-- STUDY MATERIAL follows --

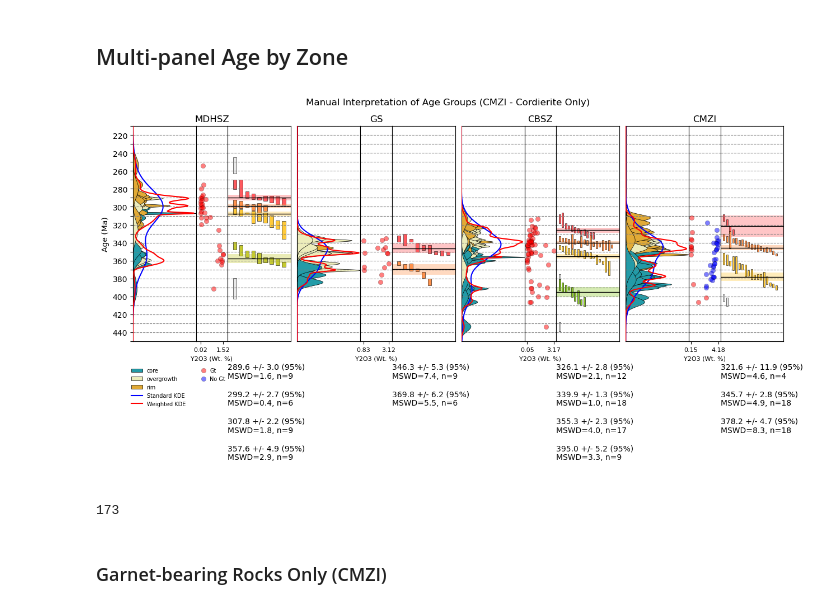
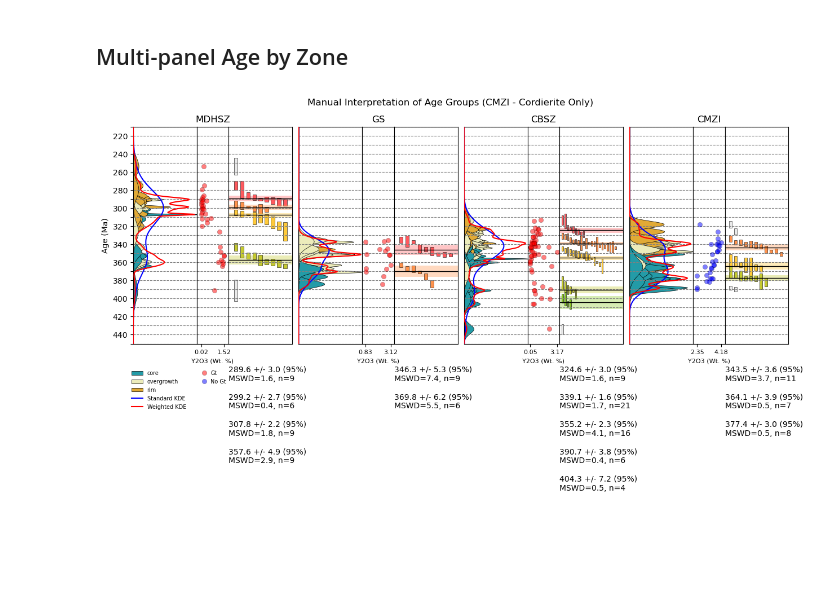
Before and after one commit to masseygeo/monazite-age-clustering, a Jupyter notebook: code/manual.ipynb, the cells around one changed output. Drawn from its saved outputs; the diff is of its cells as text; code cells hidden in the pictures; blank space fills up the shorter version.

Commit message:
Updated manual grouping with CMZI garnet & cordierite lithologies.

```diff
--- a/code/manual.ipynb
+++ b/code/manual.ipynb
@@ -276,12 +269,12 @@ for idx, zone in enumerate(structural_zones):
         plot_kde_panel(df_subset, axC_1B)
         plot_yttrium_panel(df_subset, axC_2, 'Y2O3', 'garnet')
 
-        mask0 = df_subset['age'] < 335
-        mask1 = (df_subset['age'] >= 335) & (df_subset['age'] < 345)
-        mask2 = (df_subset['age'] >= 345) & (df_subset['age'] < 370)
-        mask3 = (df_subset['age'] >= 375) & (df_subset['age'] < 385)
-        mask4 = (df_subset['age'] >= 385) & (df_subset['age'] < 420)
-        mask5 = df_subset['age'] >= 420
+        mask0 = df_subset['age'] < 330
+        mask1 = (df_subset['age'] >= 330) & (df_subset['age'] < 345)
+        mask2 = (df_subset['age'] >= 345) & (df_subset['age'] < 365)
+        mask3 = (df_subset['age'] >= 380) & (df_subset['age'] < 395)
+        mask4 = (df_subset['age'] >= 395) & (df_subset['age'] < 410)
+        mask5 = df_subset['age'] >= 410
 
         group0 = df_subset.loc[mask0]
         group1 = df_subset.loc[mask1]
@@ -328,52 +321,39 @@ for idx, zone in enumerate(structural_zones):
         # mask2 = (df_subset['age'] >= 370) & (df_subset['age'] < 395)
         # mask3 = df_subset['age'] >= 395
 
-        # group0 = df_subset.loc[mask0]
-        # group1 = df_subset.loc[mask1]
-        # group2 = df_subset.loc[mask2]
-        # group3 = df_subset.loc[mask3]
-
-
         # ##### CMZI Garnet
         # mask0 = df_subset['age'] < 320
         # mask1 = (df_subset['age'] >= 320) & (df_subset['age'] < 340)
         # mask2 = (df_subset['age'] >= 340) & (df_subset['age'] < 365)
-        # mask3 = (df_subset['age'] >= 375) & (df_subset['age'] < 395)
-        # mask4 = df_subset['age'] >= 395
-
-        # group0 = df_subset.loc[mask0]
-        # group1 = df_subset.loc[mask1]
-        # group2 = df_subset.loc[mask2]
-        # group3 = df_subset.loc[mask3]
-        # group4 = df_subset.loc[mask4]
-
+        # mask3 = (df_subset['age'] >= 370) & (df_subset['age'] < 390)
+        # mask4 = df_subset['age'] >= 390
 
         ##### CMZI Cordierite
         mask0 = df_subset['age'] < 330
         mask1 = (df_subset['age'] >= 330) & (df_subset['age'] < 355)
-        mask2 = (df_subset['age'] >= 355) & (df_subset['age'] < 395)
-        mask3 = df_subset['age'] >= 395
+        mask2 = (df_subset['age'] >= 355) & (df_subset['age'] < 370)
+        mask3 = (df_subset['age'] >= 370) & (df_subset['age'] < 385)
+        mask4 = df_subset['age'] >= 385
 
         group0 = df_subset.loc[mask0]
         group1 = df_subset.loc[mask1]
         group2 = df_subset.loc[mask2]
         group3 = df_subset.loc[mask3]
-
-
+        group4 = df_subset.loc[mask4]
 
         plot_ageinterp_panel(group0, axD_3, 0, age_group_colors, ci='95%')
         plot_ageinterp_panel(group1, axD_3, 1, age_group_colors, ci='95%')
         plot_ageinterp_panel(group2, axD_3, 2, age_group_colors, ci='95%')
         plot_ageinterp_panel(group3, axD_3, 3, age_group_colors, ci='95%')
-        # plot_ageinterp_panel(group4, axD_3, 4, age_group_colors, ci='95%')
+        plot_ageinterp_panel(group4, axD_3, 4, age_group_colors, ci='95%')
 
         axD_2.set_title(zone, loc='center')
         num_bars = max(len(group0), len(group1), len(group2), len(group3), len(group4), len(group5))
         axD_3.set_xlim(0, num_bars * (bar_width + gap + 0.1))
 
         label = ''
-        for g in [group0, group1, group2, group3]:
-        # for g in [group0, group1, group2, group3, group4]:
+        # for g in [group0, group1, group2, group3]:
+        for g in [group0, group1, group2, group3, group4]:
             ages = g['age'].to_numpy()
             errors = g['error'].to_numpy()
             stats = cluster_stats(ages, errors, ci='95%')
@@ -381,38 +361,31 @@ for idx, zone in enumerate(structural_zones):
                 label += f"{round(stats['mean'], 1)} +/- {round(stats['halfwidth'], 1)} (95%)\nMSWD={round(stats['mswd'], 1)}, n={stats['n']}"
                 label += '\n\n'
         axD_3.text(0, -0.1, label, transform=axD_3.transAxes, fontsize=10, ha='left', va='top')
-
 
 
 # invert y axis (young ages on top)
 axA_1.set_ylim(timeline[1], timeline[0])
 
 
 ##### legend...
 # texture & KDEs...
 patches = []
 for k,v in texture_colors.items():
     patches.append(Patch(facecolor=v, edgecolor='k', linewidth=0.5, label=k))
 lines = [Line2D([0], [0], color='blue', label='Standard KDE'),
          Line2D([0], [0], color='red', label='Weighted KDE')]
 axA_1.legend(patches+lines, [l.get_label() for l in patches+lines], loc='upper left', bbox_to_anchor=(-0.1,-0.1), frameon=False, fontsize=7)
 
 # Y2O3...
 points = [Line2D([0], [0], marker='o', markerfacecolor='red', markeredgecolor='k', markeredgewidth=0.3, linewidth=0, alpha=0.5, label='Gt'),
           Line2D([0], [0], marker='o', markerfacecolor='blue', markeredgecolor='k', markeredgewidth=0.3, linewidth=0, alpha=0.5, label='No Gt')]
 axA_2.legend(points, [l.get_label() for l in points], loc='upper left', bbox_to_anchor=(-0.1, -0.1), frameon=False, fontsize=7, handletextpad=0.2)
 
 
 plt.suptitle('Manual Interpretation of Age Groups (CMZI - Cordierite Only)')
 plt.savefig(f"{output_dir}/{group_type}_interpretation_CRD.png", bbox_inches='tight', pad_inches=0, dpi=300)
 plt.savefig(f"{output_dir}/{group_type}_interpretation_CRD.svg", bbox_inches='tight', pad_inches=0, dpi=300)
 
 plt.show()
 # %% [output]
-[figure, old version]
+[figure, new version]
-# %%
-len(df)
-# %% [output]
-173
-# %% [markdown]
-### Garnet-bearing Rocks Only (CMZI)
```
Also changed, not shown: parts of 4 cells of this notebook, 5 other files.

-- STUDY MATERIAL concluded --

WHAT TO WORK ON: Without copying any picture, write out all of the material exactly as it reads.

ANSWER TO THE EXERCISE:
Before and after one commit to masseygeo/monazite-age-clustering, a Jupyter notebook: code/manual.ipynb, the cells around one changed output. Drawn from its saved outputs; the diff is of its cells as text; code cells hidden in the pictures; blank space fills up the shorter version.

Commit message:
Updated manual grouping with CMZI garnet & cordierite lithologies.

```diff
--- a/code/manual.ipynb
+++ b/code/manual.ipynb
@@ -276,12 +269,12 @@ for idx, zone in enumerate(structural_zones):
         plot_kde_panel(df_subset, axC_1B)
         plot_yttrium_panel(df_subset, axC_2, 'Y2O3', 'garnet')
 
-        mask0 = df_subset['age'] < 335
-        mask1 = (df_subset['age'] >= 335) & (df_subset['age'] < 345)
-        mask2 = (df_subset['age'] >= 345) & (df_subset['age'] < 370)
-        mask3 = (df_subset['age'] >= 375) & (df_subset['age'] < 385)
-        mask4 = (df_subset['age'] >= 385) & (df_subset['age'] < 420)
-        mask5 = df_subset['age'] >= 420
+        mask0 = df_subset['age'] < 330
+        mask1 = (df_subset['age'] >= 330) & (df_subset['age'] < 345)
+        mask2 = (df_subset['age'] >= 345) & (df_subset['age'] < 365)
+        mask3 = (df_subset['age'] >= 380) & (df_subset['age'] < 395)
+        mask4 = (df_subset['age'] >= 395) & (df_subset['age'] < 410)
+        mask5 = df_subset['age'] >= 410
 
         group0 = df_subset.loc[mask0]
         group1 = df_subset.loc[mask1]
@@ -328,52 +321,39 @@ for idx, zone in enumerate(structural_zones):
         # mask2 = (df_subset['age'] >= 370) & (df_subset['age'] < 395)
         # mask3 = df_subset['age'] >= 395
 
-        # group0 = df_subset.loc[mask0]
-        # group1 = df_subset.loc[mask1]
-        # group2 = df_subset.loc[mask2]
-        # group3 = df_subset.loc[mask3]
-
-
         # ##### CMZI Garnet
         # mask0 = df_subset['age'] < 320
         # mask1 = (df_subset['age'] >= 320) & (df_subset['age'] < 340)
         # mask2 = (df_subset['age'] >= 340) & (df_subset['age'] < 365)
-        # mask3 = (df_subset['age'] >= 375) & (df_subset['age'] < 395)
-        # mask4 = df_subset['age'] >= 395
-
-        # group0 = df_subset.loc[mask0]
-        # group1 = df_subset.loc[mask1]
-        # group2 = df_subset.loc[mask2]
-        # group3 = df_subset.loc[mask3]
-        # group4 = df_subset.loc[mask4]
-
+        # mask3 = (df_subset['age'] >= 370) & (df_subset['age'] < 390)
+        # mask4 = df_subset['age'] >= 390
 
         ##### CMZI Cordierite
         mask0 = df_subset['age'] < 330
         mask1 = (df_subset['age'] >= 330) & (df_subset['age'] < 355)
-        mask2 = (df_subset['age'] >= 355) & (df_subset['age'] < 395)
-        mask3 = df_subset['age'] >= 395
+        mask2 = (df_subset['age'] >= 355) & (df_subset['age'] < 370)
+        mask3 = (df_subset['age'] >= 370) & (df_subset['age'] < 385)
+        mask4 = df_subset['age'] >= 385
 
         group0 = df_subset.loc[mask0]
         group1 = df_subset.loc[mask1]
         group2 = df_subset.loc[mask2]
         group3 = df_subset.loc[mask3]
-
-
+        group4 = df_subset.loc[mask4]
 
         plot_ageinterp_panel(group0, axD_3, 0, age_group_colors, ci='95%')
         plot_ageinterp_panel(group1, axD_3, 1, age_group_colors, ci='95%')
         plot_ageinterp_panel(group2, axD_3, 2, age_group_colors, ci='95%')
         plot_ageinterp_panel(group3, axD_3, 3, age_group_colors, ci='95%')
-        # plot_ageinterp_panel(group4, axD_3, 4, age_group_colors, ci='95%')
+        plot_ageinterp_panel(group4, axD_3, 4, age_group_colors, ci='95%')
 
         axD_2.set_title(zone, loc='center')
         num_bars = max(len(group0), len(group1), len(group2), len(group3), len(group4), len(group5))
         axD_3.set_xlim(0, num_bars * (bar_width + gap + 0.1))
 
         label = ''
-        for g in [group0, group1, group2, group3]:
-        # for g in [group0, group1, group2, group3, group4]:
+        # for g in [group0, group1, group2, group3]:
+        for g in [group0, group1, group2, group3, group4]:
             ages = g['age'].to_numpy()
             errors = g['error'].to_numpy()
             stats = cluster_stats(ages, errors, ci='95%')
@@ -381,38 +361,31 @@ for idx, zone in enumerate(structural_zones):
                 label += f"{round(stats['mean'], 1)} +/- {round(stats['halfwidth'], 1)} (95%)\nMSWD={round(stats['mswd'], 1)}, n={stats['n']}"
                 label += '\n\n'
         axD_3.text(0, -0.1, label, transform=axD_3.transAxes, fontsize=10, ha='left', va='top')
-
 
 
 # invert y axis (young ages on top)
 axA_1.set_ylim(timeline[1], timeline[0])
 
 
 ##### legend...
 # texture & KDEs...
 patches = []
 for k,v in texture_colors.items():
     patches.append(Patch(facecolor=v, edgecolor='k', linewidth=0.5, label=k))
 lines = [Line2D([0], [0], color='blue', label='Standard KDE'),
          Line2D([0], [0], color='red', label='Weighted KDE')]
 axA_1.legend(patches+lines, [l.get_label() for l in patches+lines], loc='upper left', bbox_to_anchor=(-0.1,-0.1), frameon=False, fontsize=7)
 
 # Y2O3...
 points = [Line2D([0], [0], marker='o', markerfacecolor='red', markeredgecolor='k', markeredgewidth=0.3, linewidth=0, alpha=0.5, label='Gt'),
           Line2D([0], [0], marker='o', markerfacecolor='blue', markeredgecolor='k', markeredgewidth=0.3, linewidth=0, alpha=0.5, label='No Gt')]
 axA_2.legend(points, [l.get_label() for l in points], loc='upper left', bbox_to_anchor=(-0.1, -0.1), frameon=False, fontsize=7, handletextpad=0.2)
 
 
 plt.suptitle('Manual Interpretation of Age Groups (CMZI - Cordierite Only)')
 plt.savefig(f"{output_dir}/{group_type}_interpretation_CRD.png", bbox_inches='tight', pad_inches=0, dpi=300)
 plt.savefig(f"{output_dir}/{group_type}_interpretation_CRD.svg", bbox_inches='tight', pad_inches=0, dpi=300)
 
 plt.show()
 # %% [output]
-[figure, old version]
+[figure, new version]
-# %%
-len(df)
-# %% [output]
-173
-# %% [markdown]
-### Garnet-bearing Rocks Only (CMZI)
```
Also changed, not shown: parts of 4 cells of this notebook, 5 other files.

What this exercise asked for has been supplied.